User interface change data:
______

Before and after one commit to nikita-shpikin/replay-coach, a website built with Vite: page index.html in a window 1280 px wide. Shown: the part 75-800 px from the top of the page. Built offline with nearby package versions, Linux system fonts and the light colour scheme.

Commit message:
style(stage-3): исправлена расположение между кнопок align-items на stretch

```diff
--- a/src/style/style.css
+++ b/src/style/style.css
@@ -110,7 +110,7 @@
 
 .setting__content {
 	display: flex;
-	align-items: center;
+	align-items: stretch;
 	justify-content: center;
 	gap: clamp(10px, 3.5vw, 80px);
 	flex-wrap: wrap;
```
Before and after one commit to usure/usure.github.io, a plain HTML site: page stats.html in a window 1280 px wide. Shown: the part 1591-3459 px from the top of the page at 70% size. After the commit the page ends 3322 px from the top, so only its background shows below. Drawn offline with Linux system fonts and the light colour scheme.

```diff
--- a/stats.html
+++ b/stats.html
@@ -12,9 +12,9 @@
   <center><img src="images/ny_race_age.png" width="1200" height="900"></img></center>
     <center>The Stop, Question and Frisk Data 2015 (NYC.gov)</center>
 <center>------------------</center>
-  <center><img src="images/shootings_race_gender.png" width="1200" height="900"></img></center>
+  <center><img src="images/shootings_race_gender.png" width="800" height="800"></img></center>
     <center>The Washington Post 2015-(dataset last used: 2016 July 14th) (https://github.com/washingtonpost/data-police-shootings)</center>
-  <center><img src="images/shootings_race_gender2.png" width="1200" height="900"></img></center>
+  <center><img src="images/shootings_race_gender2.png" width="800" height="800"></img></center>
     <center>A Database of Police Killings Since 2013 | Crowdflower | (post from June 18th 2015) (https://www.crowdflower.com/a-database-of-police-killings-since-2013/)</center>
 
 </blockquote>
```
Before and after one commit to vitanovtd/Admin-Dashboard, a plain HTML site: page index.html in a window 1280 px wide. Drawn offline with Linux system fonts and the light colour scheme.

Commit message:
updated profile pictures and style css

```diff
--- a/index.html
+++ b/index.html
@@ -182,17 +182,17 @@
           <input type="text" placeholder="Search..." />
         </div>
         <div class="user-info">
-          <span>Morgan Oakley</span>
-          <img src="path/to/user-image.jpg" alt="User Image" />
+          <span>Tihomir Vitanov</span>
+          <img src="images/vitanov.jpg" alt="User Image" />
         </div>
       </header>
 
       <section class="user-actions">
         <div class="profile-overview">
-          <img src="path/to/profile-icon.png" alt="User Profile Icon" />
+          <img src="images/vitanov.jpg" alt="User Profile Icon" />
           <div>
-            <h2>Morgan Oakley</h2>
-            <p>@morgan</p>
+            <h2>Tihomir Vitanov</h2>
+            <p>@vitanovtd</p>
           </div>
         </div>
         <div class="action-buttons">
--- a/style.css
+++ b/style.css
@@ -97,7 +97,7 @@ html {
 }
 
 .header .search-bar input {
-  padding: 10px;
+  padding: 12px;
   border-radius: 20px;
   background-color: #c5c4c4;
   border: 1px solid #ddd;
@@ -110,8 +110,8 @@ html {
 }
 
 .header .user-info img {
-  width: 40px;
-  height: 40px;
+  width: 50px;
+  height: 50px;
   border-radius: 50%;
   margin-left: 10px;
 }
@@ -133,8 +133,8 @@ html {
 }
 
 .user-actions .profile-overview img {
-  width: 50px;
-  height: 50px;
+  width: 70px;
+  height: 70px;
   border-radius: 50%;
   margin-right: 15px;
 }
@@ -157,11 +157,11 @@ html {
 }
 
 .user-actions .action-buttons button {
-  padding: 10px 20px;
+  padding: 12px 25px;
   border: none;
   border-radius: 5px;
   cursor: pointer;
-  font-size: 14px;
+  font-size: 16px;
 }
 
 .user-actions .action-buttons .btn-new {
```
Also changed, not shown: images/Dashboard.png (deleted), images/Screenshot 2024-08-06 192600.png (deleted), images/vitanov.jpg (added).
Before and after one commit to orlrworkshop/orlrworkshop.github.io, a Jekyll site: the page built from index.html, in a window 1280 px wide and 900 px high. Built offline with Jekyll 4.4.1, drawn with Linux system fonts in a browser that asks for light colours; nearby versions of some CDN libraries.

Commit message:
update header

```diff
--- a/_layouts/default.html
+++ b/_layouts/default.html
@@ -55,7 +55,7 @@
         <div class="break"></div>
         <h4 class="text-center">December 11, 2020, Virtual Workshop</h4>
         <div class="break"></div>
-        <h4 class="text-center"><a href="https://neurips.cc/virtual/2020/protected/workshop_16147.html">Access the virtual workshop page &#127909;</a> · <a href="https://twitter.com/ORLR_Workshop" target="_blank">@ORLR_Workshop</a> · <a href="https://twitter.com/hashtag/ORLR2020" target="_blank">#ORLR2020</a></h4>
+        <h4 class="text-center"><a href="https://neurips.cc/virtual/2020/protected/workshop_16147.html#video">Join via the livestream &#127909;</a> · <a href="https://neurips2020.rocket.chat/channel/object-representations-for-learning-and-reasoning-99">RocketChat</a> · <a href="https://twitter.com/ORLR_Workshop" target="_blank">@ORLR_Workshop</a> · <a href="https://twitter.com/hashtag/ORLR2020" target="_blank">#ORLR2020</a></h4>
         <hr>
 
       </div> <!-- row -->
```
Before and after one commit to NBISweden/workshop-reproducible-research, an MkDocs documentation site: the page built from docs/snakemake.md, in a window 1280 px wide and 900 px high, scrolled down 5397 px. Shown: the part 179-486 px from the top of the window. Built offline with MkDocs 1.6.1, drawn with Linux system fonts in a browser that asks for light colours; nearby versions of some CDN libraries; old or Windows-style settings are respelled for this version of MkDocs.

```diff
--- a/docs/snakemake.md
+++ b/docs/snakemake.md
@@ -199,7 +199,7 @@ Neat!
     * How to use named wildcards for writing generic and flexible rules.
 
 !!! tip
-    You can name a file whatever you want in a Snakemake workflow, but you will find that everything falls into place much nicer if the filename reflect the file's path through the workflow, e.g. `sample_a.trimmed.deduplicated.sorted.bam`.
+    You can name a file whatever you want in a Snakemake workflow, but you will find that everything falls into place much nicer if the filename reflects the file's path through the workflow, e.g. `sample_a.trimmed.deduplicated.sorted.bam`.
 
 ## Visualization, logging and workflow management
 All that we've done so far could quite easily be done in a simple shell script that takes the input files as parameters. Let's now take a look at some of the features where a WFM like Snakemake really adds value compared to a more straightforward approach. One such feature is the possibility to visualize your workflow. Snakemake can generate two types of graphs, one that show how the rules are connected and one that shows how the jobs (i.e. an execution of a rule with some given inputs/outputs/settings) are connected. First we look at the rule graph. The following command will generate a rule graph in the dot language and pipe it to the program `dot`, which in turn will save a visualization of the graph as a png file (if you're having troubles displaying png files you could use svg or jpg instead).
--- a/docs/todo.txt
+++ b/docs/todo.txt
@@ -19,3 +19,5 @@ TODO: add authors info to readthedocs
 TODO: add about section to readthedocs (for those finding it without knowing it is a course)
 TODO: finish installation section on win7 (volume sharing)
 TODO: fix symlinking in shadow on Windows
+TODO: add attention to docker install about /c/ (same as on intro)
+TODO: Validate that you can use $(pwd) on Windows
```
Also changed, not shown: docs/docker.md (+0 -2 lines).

______

Exercise brief: When you answer, repeat every record exactly, omitting nothing.

Answer:
Before and after one commit to nikita-shpikin/replay-coach, a website built with Vite: page index.html in a window 1280 px wide. Shown: the part 75-800 px from the top of the page. Built offline with nearby package versions, Linux system fonts and the light colour scheme.

Commit message:
style(stage-3): исправлена расположение между кнопок align-items на stretch

```diff
--- a/src/style/style.css
+++ b/src/style/style.css
@@ -110,7 +110,7 @@
 
 .setting__content {
 	display: flex;
-	align-items: center;
+	align-items: stretch;
 	justify-content: center;
 	gap: clamp(10px, 3.5vw, 80px);
 	flex-wrap: wrap;
```
Before and after one commit to usure/usure.github.io, a plain HTML site: page stats.html in a window 1280 px wide. Shown: the part 1591-3459 px from the top of the page at 70% size. After the commit the page ends 3322 px from the top, so only its background shows below. Drawn offline with Linux system fonts and the light colour scheme.

```diff
--- a/stats.html
+++ b/stats.html
@@ -12,9 +12,9 @@
   <center><img src="images/ny_race_age.png" width="1200" height="900"></img></center>
     <center>The Stop, Question and Frisk Data 2015 (NYC.gov)</center>
 <center>------------------</center>
-  <center><img src="images/shootings_race_gender.png" width="1200" height="900"></img></center>
+  <center><img src="images/shootings_race_gender.png" width="800" height="800"></img></center>
     <center>The Washington Post 2015-(dataset last used: 2016 July 14th) (https://github.com/washingtonpost/data-police-shootings)</center>
-  <center><img src="images/shootings_race_gender2.png" width="1200" height="900"></img></center>
+  <center><img src="images/shootings_race_gender2.png" width="800" height="800"></img></center>
     <center>A Database of Police Killings Since 2013 | Crowdflower | (post from June 18th 2015) (https://www.crowdflower.com/a-database-of-police-killings-since-2013/)</center>
 
 </blockquote>
```
Before and after one commit to vitanovtd/Admin-Dashboard, a plain HTML site: page index.html in a window 1280 px wide. Drawn offline with Linux system fonts and the light colour scheme.

Commit message:
updated profile pictures and style css

```diff
--- a/index.html
+++ b/index.html
@@ -182,17 +182,17 @@
           <input type="text" placeholder="Search..." />
         </div>
         <div class="user-info">
-          <span>Morgan Oakley</span>
-          <img src="path/to/user-image.jpg" alt="User Image" />
+          <span>Tihomir Vitanov</span>
+          <img src="images/vitanov.jpg" alt="User Image" />
         </div>
       </header>
 
       <section class="user-actions">
         <div class="profile-overview">
-          <img src="path/to/profile-icon.png" alt="User Profile Icon" />
+          <img src="images/vitanov.jpg" alt="User Profile Icon" />
           <div>
-            <h2>Morgan Oakley</h2>
-            <p>@morgan</p>
+            <h2>Tihomir Vitanov</h2>
+            <p>@vitanovtd</p>
           </div>
         </div>
         <div class="action-buttons">
--- a/style.css
+++ b/style.css
@@ -97,7 +97,7 @@ html {
 }
 
 .header .search-bar input {
-  padding: 10px;
+  padding: 12px;
   border-radius: 20px;
   background-color: #c5c4c4;
   border: 1px solid #ddd;
@@ -110,8 +110,8 @@ html {
 }
 
 .header .user-info img {
-  width: 40px;
-  height: 40px;
+  width: 50px;
+  height: 50px;
   border-radius: 50%;
   margin-left: 10px;
 }
@@ -133,8 +133,8 @@ html {
 }
 
 .user-actions .profile-overview img {
-  width: 50px;
-  height: 50px;
+  width: 70px;
+  height: 70px;
   border-radius: 50%;
   margin-right: 15px;
 }
@@ -157,11 +157,11 @@ html {
 }
 
 .user-actions .action-buttons button {
-  padding: 10px 20px;
+  padding: 12px 25px;
   border: none;
   border-radius: 5px;
   cursor: pointer;
-  font-size: 14px;
+  font-size: 16px;
 }
 
 .user-actions .action-buttons .btn-new {
```
Also changed, not shown: images/Dashboard.png (deleted), images/Screenshot 2024-08-06 192600.png (deleted), images/vitanov.jpg (added).
Before and after one commit to orlrworkshop/orlrworkshop.github.io, a Jekyll site: the page built from index.html, in a window 1280 px wide and 900 px high. Built offline with Jekyll 4.4.1, drawn with Linux system fonts in a browser that asks for light colours; nearby versions of some CDN libraries.

Commit message:
update header

```diff
--- a/_layouts/default.html
+++ b/_layouts/default.html
@@ -55,7 +55,7 @@
         <div class="break"></div>
         <h4 class="text-center">December 11, 2020, Virtual Workshop</h4>
         <div class="break"></div>
-        <h4 class="text-center"><a href="https://neurips.cc/virtual/2020/protected/workshop_16147.html">Access the virtual workshop page &#127909;</a> · <a href="https://twitter.com/ORLR_Workshop" target="_blank">@ORLR_Workshop</a> · <a href="https://twitter.com/hashtag/ORLR2020" target="_blank">#ORLR2020</a></h4>
+        <h4 class="text-center"><a href="https://neurips.cc/virtual/2020/protected/workshop_16147.html#video">Join via the livestream &#127909;</a> · <a href="https://neurips2020.rocket.chat/channel/object-representations-for-learning-and-reasoning-99">RocketChat</a> · <a href="https://twitter.com/ORLR_Workshop" target="_blank">@ORLR_Workshop</a> · <a href="https://twitter.com/hashtag/ORLR2020" target="_blank">#ORLR2020</a></h4>
         <hr>
 
       </div> <!-- row -->
```
Before and after one commit to NBISweden/workshop-reproducible-research, an MkDocs documentation site: the page built from docs/snakemake.md, in a window 1280 px wide and 900 px high, scrolled down 5397 px. Shown: the part 179-486 px from the top of the window. Built offline with MkDocs 1.6.1, drawn with Linux system fonts in a browser that asks for light colours; nearby versions of some CDN libraries; old or Windows-style settings are respelled for this version of MkDocs.

```diff
--- a/docs/snakemake.md
+++ b/docs/snakemake.md
@@ -199,7 +199,7 @@ Neat!
     * How to use named wildcards for writing generic and flexible rules.
 
 !!! tip
-    You can name a file whatever you want in a Snakemake workflow, but you will find that everything falls into place much nicer if the filename reflect the file's path through the workflow, e.g. `sample_a.trimmed.deduplicated.sorted.bam`.
+    You can name a file whatever you want in a Snakemake workflow, but you will find that everything falls into place much nicer if the filename reflects the file's path through the workflow, e.g. `sample_a.trimmed.deduplicated.sorted.bam`.
 
 ## Visualization, logging and workflow management
 All that we've done so far could quite easily be done in a simple shell script that takes the input files as parameters. Let's now take a look at some of the features where a WFM like Snakemake really adds value compared to a more straightforward approach. One such feature is the possibility to visualize your workflow. Snakemake can generate two types of graphs, one that show how the rules are connected and one that shows how the jobs (i.e. an execution of a rule with some given inputs/outputs/settings) are connected. First we look at the rule graph. The following command will generate a rule graph in the dot language and pipe it to the program `dot`, which in turn will save a visualization of the graph as a png file (if you're having troubles displaying png files you could use svg or jpg instead).
--- a/docs/todo.txt
+++ b/docs/todo.txt
@@ -19,3 +19,5 @@ TODO: add authors info to readthedocs
 TODO: add about section to readthedocs (for those finding it without knowing it is a course)
 TODO: finish installation section on win7 (volume sharing)
 TODO: fix symlinking in shadow on Windows
+TODO: add attention to docker install about /c/ (same as on intro)
+TODO: Validate that you can use $(pwd) on Windows
```
Also changed, not shown: docs/docker.md (+0 -2 lines).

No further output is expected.